“I’m okay as long as I don’t look down,” she’d say, keeping a distance from the windows when we visited Daddy at his sixteenth- floor office on Broad Street. Through osmosis, I grew up leery of floor to ceiling windows, balconies, cliffs, tall buildings, fire escapes, and climbing to the tops of places like the Statue of Liberty or the lookout tower in Valley Forge Park. My mother, also claustrophobic and agoraphobic, refused to set foot on an airplane, never traveling farther than Florida, a three-day drive in the Cadillac.
When I was fifteen, my father cheerfully and determinedly booked me a plane ticket for the short hop from Philadelphia to Washington, DC. His wife’s fears may have cheated her out of a full life, but he was damned if it as going to happen to his daughter. He wanted me to experience the thrill and adventure of flying. That first plane trip inspired me to travel the world, even if it meant risking the inevitable high place.
So here I am, climbing the steps of the Musée d’Orsay, rubber-legged and sweating, but determined to get to the top.
Initially I hadn’t wanted to come.
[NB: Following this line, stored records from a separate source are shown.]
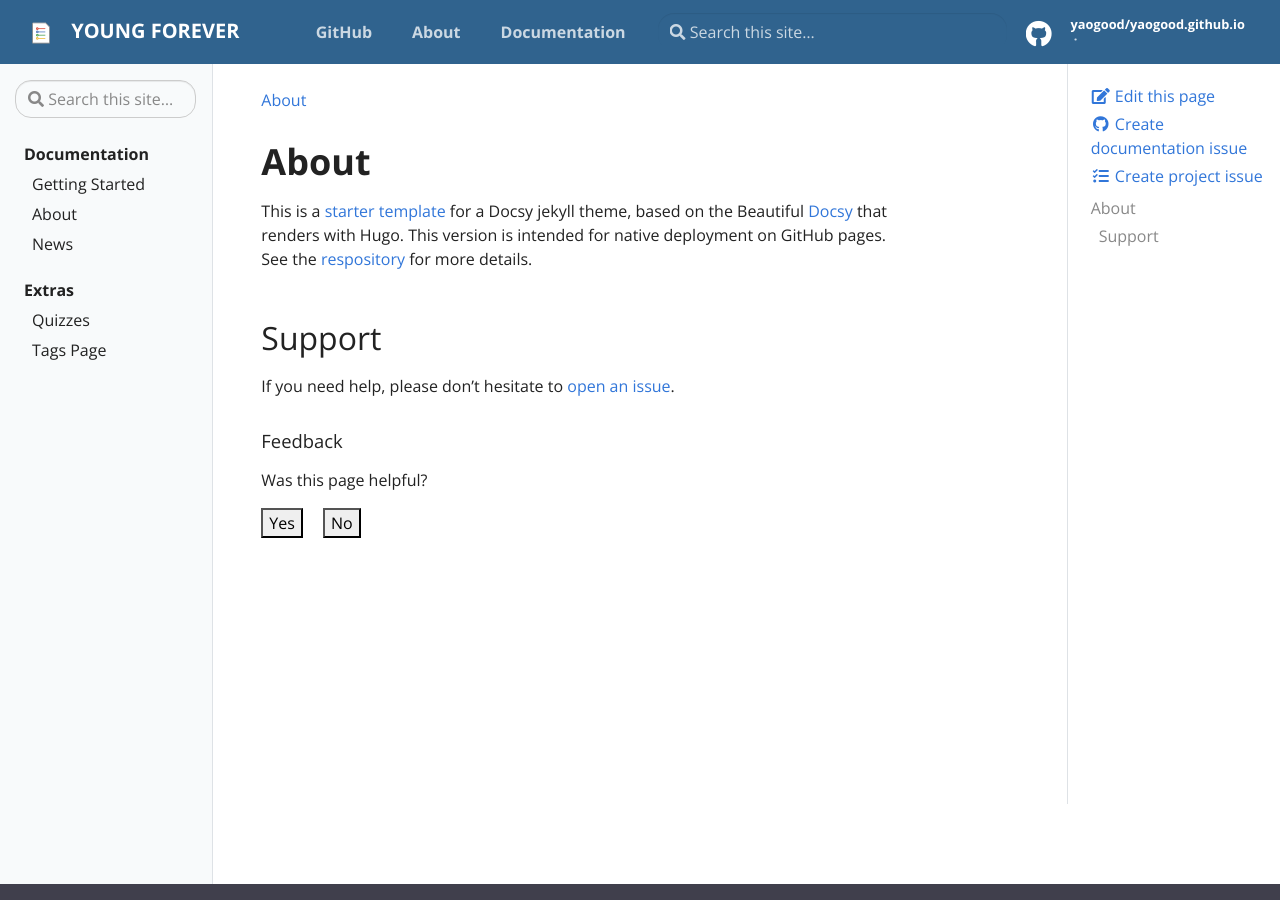
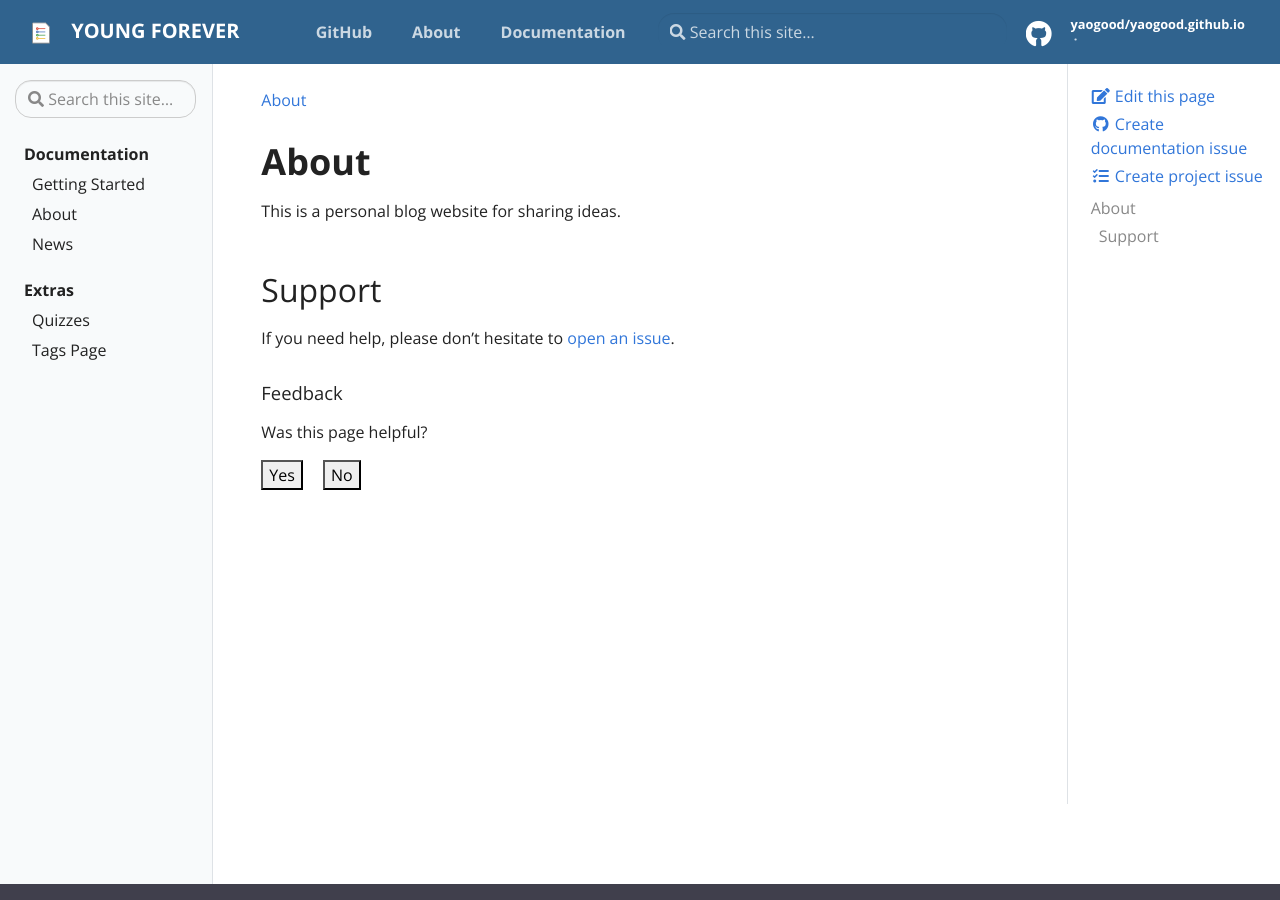
Before and after one commit to yaogood/yaogood.github.io, a Jekyll site: the page built from pages/about.md, in a window 1280 px wide and 900 px high. Built offline with Jekyll 4.4.1, drawn with Linux system fonts in a browser that asks for light colours.

```diff
--- a/_config.yml
+++ b/_config.yml
@@ -41,6 +41,9 @@ dockerhub:
 
 # Should there be feedback buttons at the bottom of pages?
 feedback: true
+
+# Should there be comments at the bottom of pages?
+comments: true
 
 # Link to a privacy policy in footer, uncomment and define if wanted
 # privacy: https://domain.com/privacy
--- a/pages/about.md
+++ b/pages/about.md
@@ -5,9 +5,7 @@ permalink: /about/
 
 # About
 
-This is a [starter template](https://vsoch.github.io/docsy-jekyll/) for a Docsy jekyll theme, based
-on the Beautiful [Docsy](https://github.com/google/docsy) that renders with Hugo. This version is intended for
-native deployment on GitHub pages. See the [respository]({{ site.repo }}) for more details.
+This is a personal blog website for sharing ideas.
 
 ## Support
 
```
Also changed, not shown: _docs/getting-started.md (+2 -0 lines), _includes/comments.html (added, +15 -0 lines).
Hadn’t felt like getting out of bed, really. And it wasn’t jet lag. It was more like life lag.
After Kate and I had cut a deal that I would get up and get showered while she went out for pains au chocolat, I’d pulled the scratchy wool blanket up over my shoulders, trying to deep-breathe bad thoughts away. It’s funny, because that reminded me of my mother, too. Here you are in Paris, I said to myself, and you don’t even want to get out of bed. My mother never got out of bed before one in the afternoon. She’d stay up late every night drinking highballs and then Schmidt’s beer until Jack Paar ended, then the late movie ended, then they played “The Star-Spangled Banner,” and the TV screen went to snow.
In the mornings, my dad woke me up before he left for work. Mom never got out of bed to make me breakfast. I’d go into her room to bring her a glass of milk and kiss her good-bye. Her breath was sour-sweet, and she’d look at me through half-opened lids, say she loved me, and tell me I looked nice. Later, sometimes at school, I’d realize my slip showed or my socks didn’t match.
But mostly it was a growling stomach I had to deal with. By ten o’clock I was famished, and even if we had early lunch, it was still an hour and a half away.
I told my first lie in fifth grade, when my stomach was growling. We were studying nutrition, and everyone in the room was supposed to tell what they had eaten for breakfast. One by one, kids stood at their desks and said, “Oatmeal with raisins and brown sugar!” or “Pancakes and sausages.” As the teacher got closer to me, my heart thudded, and my brain raced. What would I say? I hadn’t eaten breakfast, I never ate breakfast, my stomach was painfully, roilingly empty, and I was about to be humiliated in front of the whole fifth grade!
I decided to lie. For me, this was an original concept. When Miss Bury said, “What about you, Morgan?” I said, “Two pieces of French toast with maple syrup, and four slices of bacon, and a glass of orange juice.” It was the best breakfast I could think of. French toast.
Now here I was in France and so depressed I didn’t want to get out of bed. Maybe I should go on an antidepressant. I thought about my mother again. Back in the fifties, shock treatments were the antidepressants of the day. She endured them, dozens of them. One day, home from school with a cold, I rode in the backseat of our neighbor’s Plymouth, while she drove Mom to the hospital for her shock treatment. I waited in the car for about an hour. When my mother reappeared, walking slowly toward the car in her gray gabardine coat, she looked bleached. White skin, white hair, even her coat looked white to me as I pressed my face against the window, willing her to feel better, to be happy, to be like other mothers.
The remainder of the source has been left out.